Though this may sound complicated, FODMAPs are carbohydrates and polyhydric alcohols that are not well absorbed by the small intestine and are instead fermented by bacteria in the colon. FODMAPS do not produce any symptoms in the majority of people, but if you suffer from an irritable bowel, you will probably have problems with a diet rich in FODMAPS.
Irritable Bowel Syndrome is a gastrointestinal disease that is accompanied by various symptoms. The symptoms can include abdominal pain, flatulence, nausea, a feeling of fullness, diarrhea or constipation. The strength and number of symptoms can vary from person to person. In most cases, a specific cause is not clearly recognizable.

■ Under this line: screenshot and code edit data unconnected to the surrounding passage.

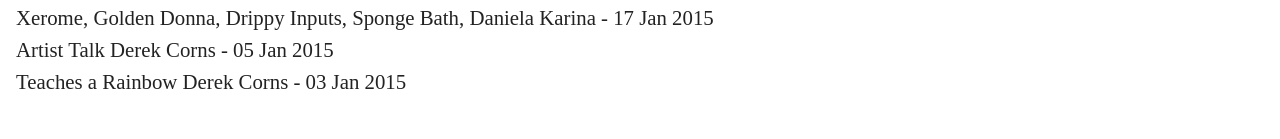
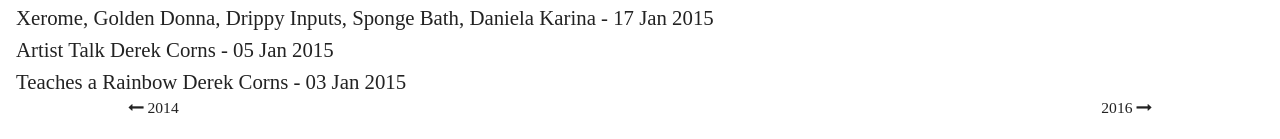
Before and after one commit to taxihelms0/s1-arch, a Jekyll site: the page built from _years/2015.md, in a window 1280 px wide and 1400 px high, scrolled down 544 px. Shown: the part 1258-1397 px from the top of the window. Built offline with Jekyll 4.4.1, drawn with Linux system fonts in a browser that asks for light colours.

Commit message:
year pages styling

```diff
--- a/_layouts/year.html
+++ b/_layouts/year.html
@@ -18,3 +18,19 @@ layout: default
       {% endfor %}
     </ul>
   </div>
+  <div class="post-footer">
+    <div class="page-navigation">
+      {% if page.previous.url %}
+      <div class="leftNav">
+        <a class="prev" href="{{page.previous.url | prepend:site.baseurl }}"><i class="fa fa-long-arrow-left"></i></a>
+        <a class="prev" href="{{page.previous.url | prepend:site.baseurl }}">{{page.previous.title | truncatewords: 5, "..."}}</a>
+      </div>
+      {% endif %}
+      {% if page.next.url %}
+      <div class="rightNav">
+        <a class="next" href="{{page.next.url | prepend:site.baseurl }}">{{page.next.title | truncatewords: 5, "..."}}</i></a>
+        <a class="next" href="{{page.next.url | prepend:site.baseurl }}"><i class="fa fa-long-arrow-right"></i></a>
+      </div>
+        {% endif %}
+    </div>
+  </div>
--- a/_sass/main.scss
+++ b/_sass/main.scss
@@ -75,7 +75,11 @@ p {
 .post-content {
   display:block;
   margin-top:5rem;
-  margin-bottom:1.8rem;
+  margin-bottom:3rem;
+}
+
+.post-date {
+  display:inline-block;
 }
 
 .post-heading {
@@ -117,23 +121,28 @@ div.post-heading li, p, h3{
   background-color:white;
   display:block;
   position: fixed;
+  text-align:center;
   left:0;
   right:0;
   margin-left:auto;
   margin-right:auto;
-  width:80%;
+  width:100%;
   bottom:0;
-  margin-bottom:1rem;
+  padding-bottom:1rem;
 }
 
 .page-navigation {
-  width:100%;
+  width:80%;
+  align-items:center;
+  margin-right:auto;
+  margin-left:auto;
   display:inline-block;
   font-size: 0.75em;
   padding-bottom:0.25rem;
 }
 .page-navigation .leftNav {
   // display:inline-block;
+  text-align:left;
   float:left;
   width:50%;
 }
--- a/_sass/responsive.scss
+++ b/_sass/responsive.scss
@@ -13,8 +13,4 @@
     width:100%;
   }
 
-  .post-date {
-    display:block;
-  }
-
 }
```
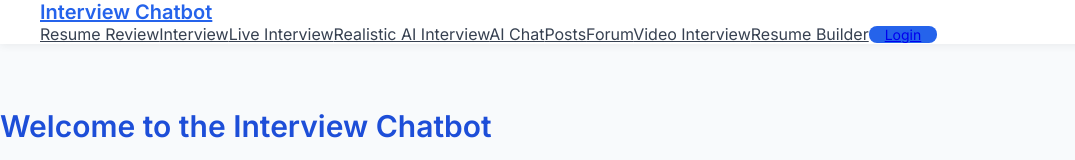
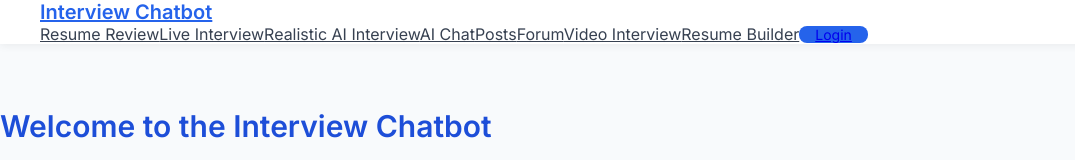
Before and after one commit to jialekhooo/interviewbot, a React (Vite) app in the folder frontend/: page / in a window 1280 px wide. Shown: the top 160 px of the page, without its empty margins (0-1075 px from the left). Built offline with nearby package versions, Linux system fonts and the light colour scheme.

Commit message:
Update App.jsx

```diff
--- a/frontend/src/App.jsx
+++ b/frontend/src/App.jsx
@@ -3,7 +3,6 @@ import { BrowserRouter as Router, Routes, Route, Link } from "react-router-dom";
 import { AuthProvider, useAuth } from "./context/AuthContext";
 import Home from "./pages/Home";
 import Resume from "./pages/Resume";
-import Interview from "./pages/Interview";
 import SpeechInterview from "./pages/SpeechInterview";
 import Chat from "./pages/Chat";
 import Posts from "./pages/Posts";
@@ -23,7 +22,6 @@ function Navigation() {
           <Link to="/" className="text-xl font-bold text-blue-600">Interview Chatbot</Link>
           <div className="flex items-center space-x-6">
             <Link to="/resume" className="text-gray-700 hover:text-blue-600 font-medium">Resume Review</Link>
-            <Link to="/interview" className="text-gray-700 hover:text-blue-600 font-medium">Interview</Link>
             <Link to="/speech-interview" className="text-gray-700 hover:text-blue-600 font-medium">Live Interview</Link>
             <Link to="/realistic-interview" className="text-gray-700 hover:text-blue-600 font-medium">Realistic AI Interview</Link>
             <Link to="/chat" className="text-gray-700 hover:text-blue-600 font-medium">AI Chat</Link>
@@ -62,7 +60,6 @@ export default function App() {
           <Routes>
             <Route path="/" element={<Home />} />
             <Route path="/resume" element={<Resume />} />
-            <Route path="/interview" element={<Interview />} />
             <Route path="/speech-interview" element={<SpeechInterview />} />
             <Route path="/chat" element={<Chat />} />
             <Route path="/posts" element={<Posts />} />
```
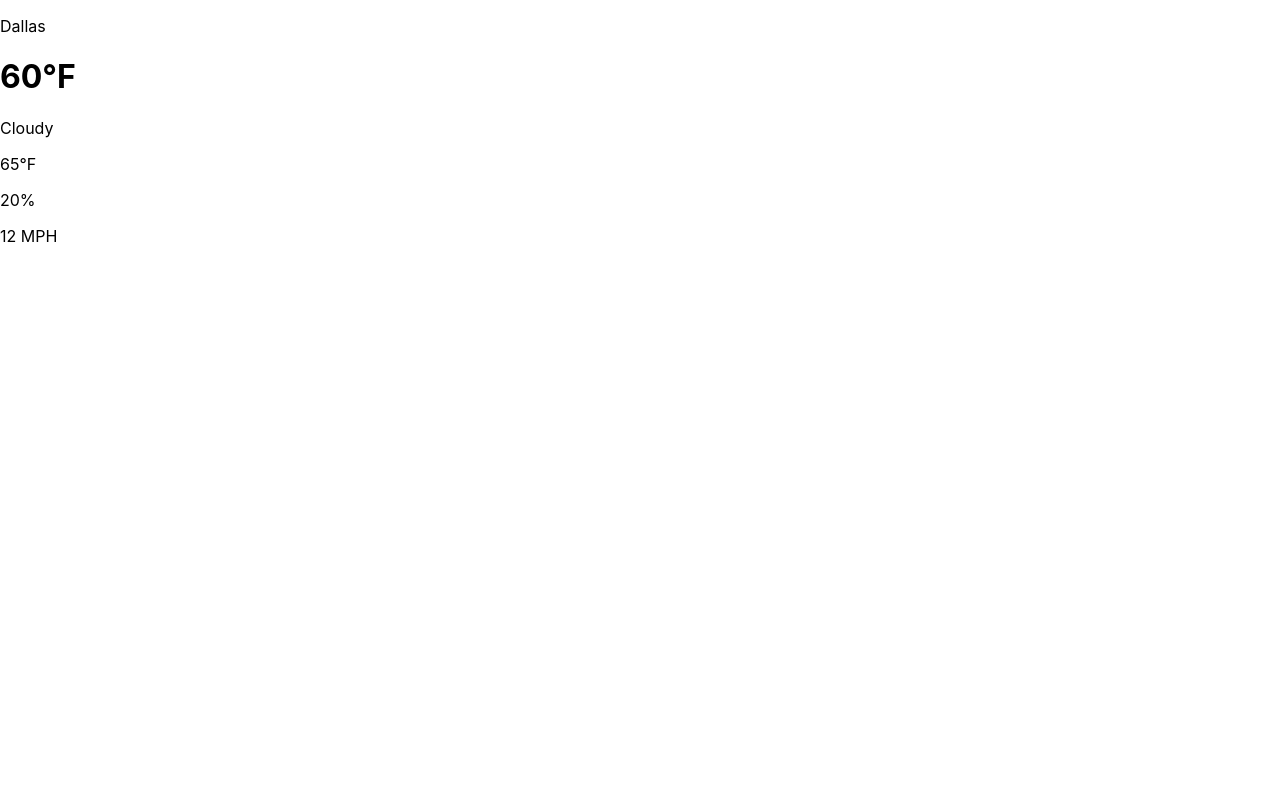
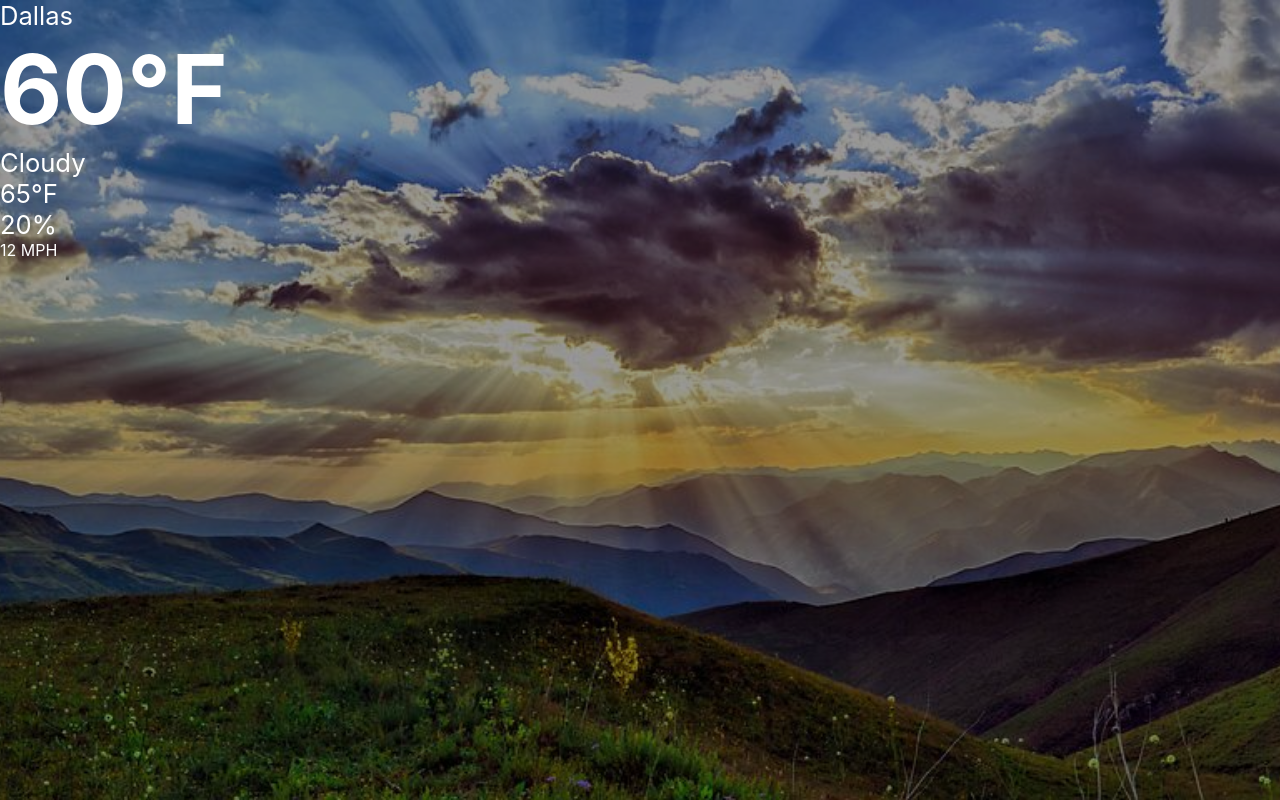
Before and after one commit to joeygonzzzz/weather-app-react, a React (Create React App) app: page / in a window 1280 px wide. Built offline with nearby package versions, Linux system fonts and the light colour scheme.

Commit message:
CSS and background image added

```diff
--- a/src/index.css
+++ b/src/index.css
@@ -1,3 +1,10 @@
+
+* {
+  box-sizing: border-box;
+  margin: 0;
+  padding: 0;
+}
+
 body {
   margin: 0;
   font-family: -apple-system, BlinkMacSystemFont, 'Segoe UI', 'Roboto', 'Oxygen',
@@ -7,7 +14,29 @@
   -moz-osx-font-smoothing: grayscale;
 }
 
-code {
-  font-family: source-code-pro, Menlo, Monaco, Consolas, 'Courier New',
-    monospace;
+p {
+  font-size: 1.6rem;
 }
+
+h1 {
+  font-size: 6rem;
+}
+
+.app {
+  width: 100%;
+  height: 100vh;
+  position: relative;
+  background-color: rgba(0,0,0,0.4);
+  color: #FFF;
+}
+
+.app:before {
+  content: '';
+  background: url('./assets/weatherbackground.jpeg') no-repeat center center/cover;
+  position: absolute;
+  width: 100%;
+  height: 100%;
+  top: 0;
+  left: 0;
+  z-index: -1;
+}
```
Also changed, not shown: src/assets/weatherbackground.jpeg (added).
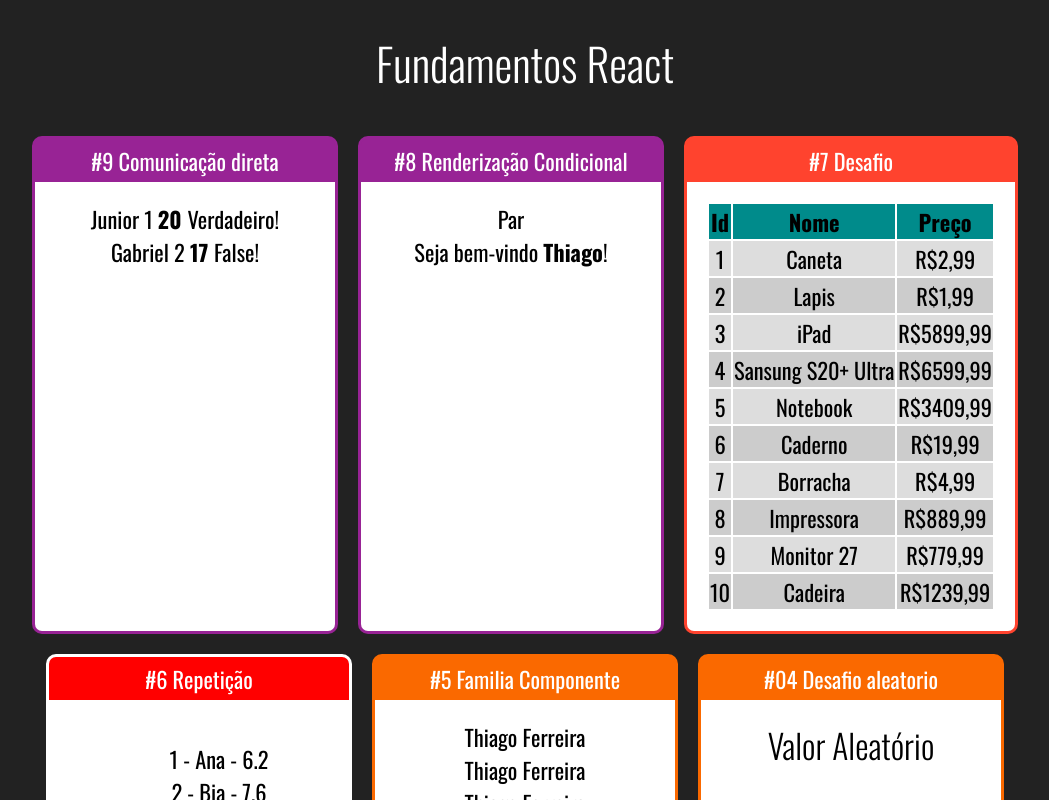
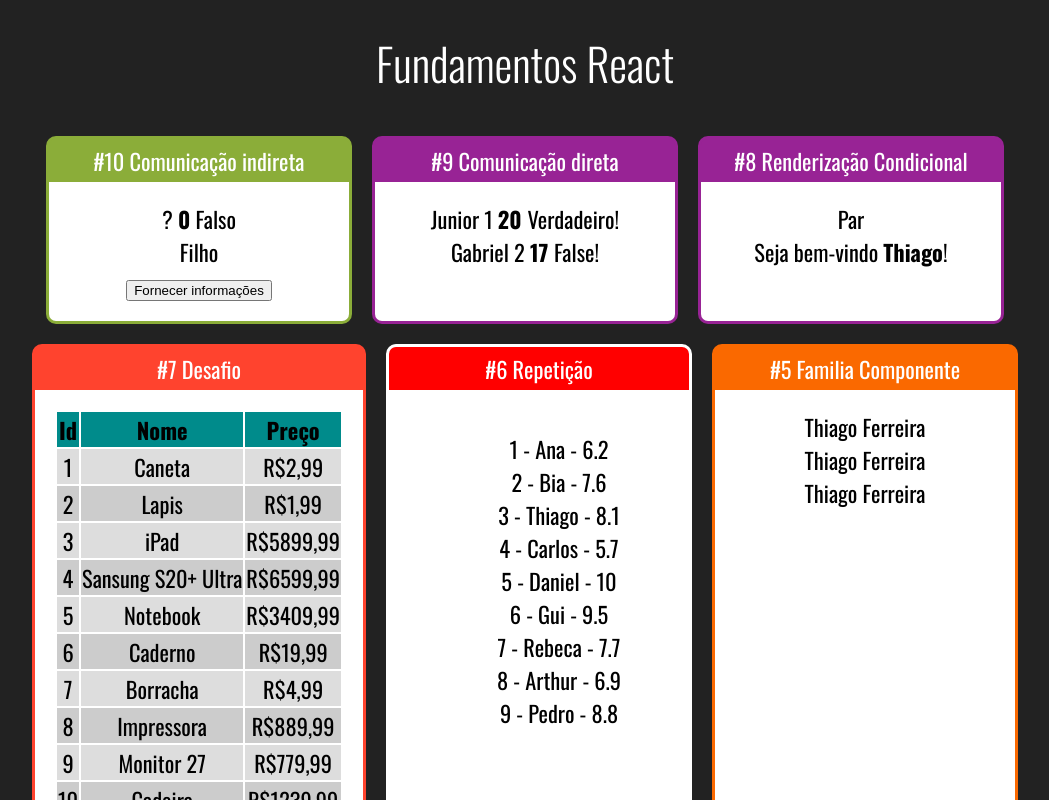
Before and after one commit to thiago-henrique-dev/fundamentos-react, a React (Create React App) app: page / in a window 1280 px wide. Shown: the top 800 px of the page, without its empty margins (115-1164 px from the left). Built offline with nearby package versions, Linux system fonts and the light colour scheme.

Commit message:
Comunicação Indireta

```diff
--- a/src/App.jsx
+++ b/src/App.jsx
@@ -12,6 +12,7 @@
 import ParOuImpar from './components/condicional/ParOuImpar'
 import UsuarioInfo from './components/condicional/UsuarioInfo'
 import DiretaPai from './components/comunicação/DiretaPai'
+import IndiretaPai from './components/comunicação/IndiretaPai'
 
 export default () => {
     return (
@@ -20,6 +21,12 @@
         <h1>Fundamentos React</h1>
 
         <div className="Cards">
+        <Card titulo="#10 Comunicação indireta " color="#8BAD39">
+           <IndiretaPai></IndiretaPai>
+
+       </Card>
+
+
         <Card titulo="#9 Comunicação direta " color="#982395">
             <DiretaPai></DiretaPai>
 
--- /dev/null
+++ b/src/components/comunicação/IndiretaFilho.jsx
@@ -0,0 +1,15 @@
+import React from 'react'
+
+
+export default props => {
+    const cb = props.quandoClicar
+    return (
+        <div>
+            <div>
+                Filho
+            </div>
+            <button onClick={ _ => cb('Thiago', "21", true)}
+            >Fornecer informações</button>
+        </div>
+    )
+}
--- /dev/null
+++ b/src/components/comunicação/IndiretaPai.jsx
@@ -0,0 +1,30 @@
+import React from 'react'
+import IndiretaFilho from './IndiretaFilho'
+
+export default props => {
+
+    let nome = '?'
+    let idade = 0
+    let nerd = false
+
+    function fornecerInformacões(nomeParam, idadeParam, nerdParam){
+        nome = nomeParam
+        idade = idadeParam
+        nerd =  nerdParam
+
+        console.log(nomeParam, idadeParam, nerdParam)
+    }
+
+
+    return (
+        <div>
+             <div>
+            <span>{nome} </span>
+            <span><strong>{idade}</strong> </span>
+            <span>{nerd ? 'Verdadeiro' : 'Falso'} </span>
+            </div>
+            <IndiretaFilho quandoClicar={fornecerInformacões}></IndiretaFilho>
+
+        </div>
+    )
+}
```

The disease seems not to have an organic cause, rather it is due to a functional disorder between the autonomic nervous system and the intestinal muscles. Although IBS is not dangerous, the symptoms can severely limit the quality of life of those affected.
Although there is no evidence that a specific food can trigger the disease, there are types of food that can improve the symptoms. This is the case of the so-called low-FODMAP foods. Before changing your diet, however, it is important to clarify whether another illness could be causing your symptoms. Additionally, the change in diet should be undertaken in consultation with your doctor and professional nutritional advice.
The following foods are recommended for their low proportion of FODMAPS:
Foods with a high proportion of FODMAPS should not be consumed in the case of Irritable Bowel Syndrome, at least initially. We have put together the following list of FODMAP-rich foods: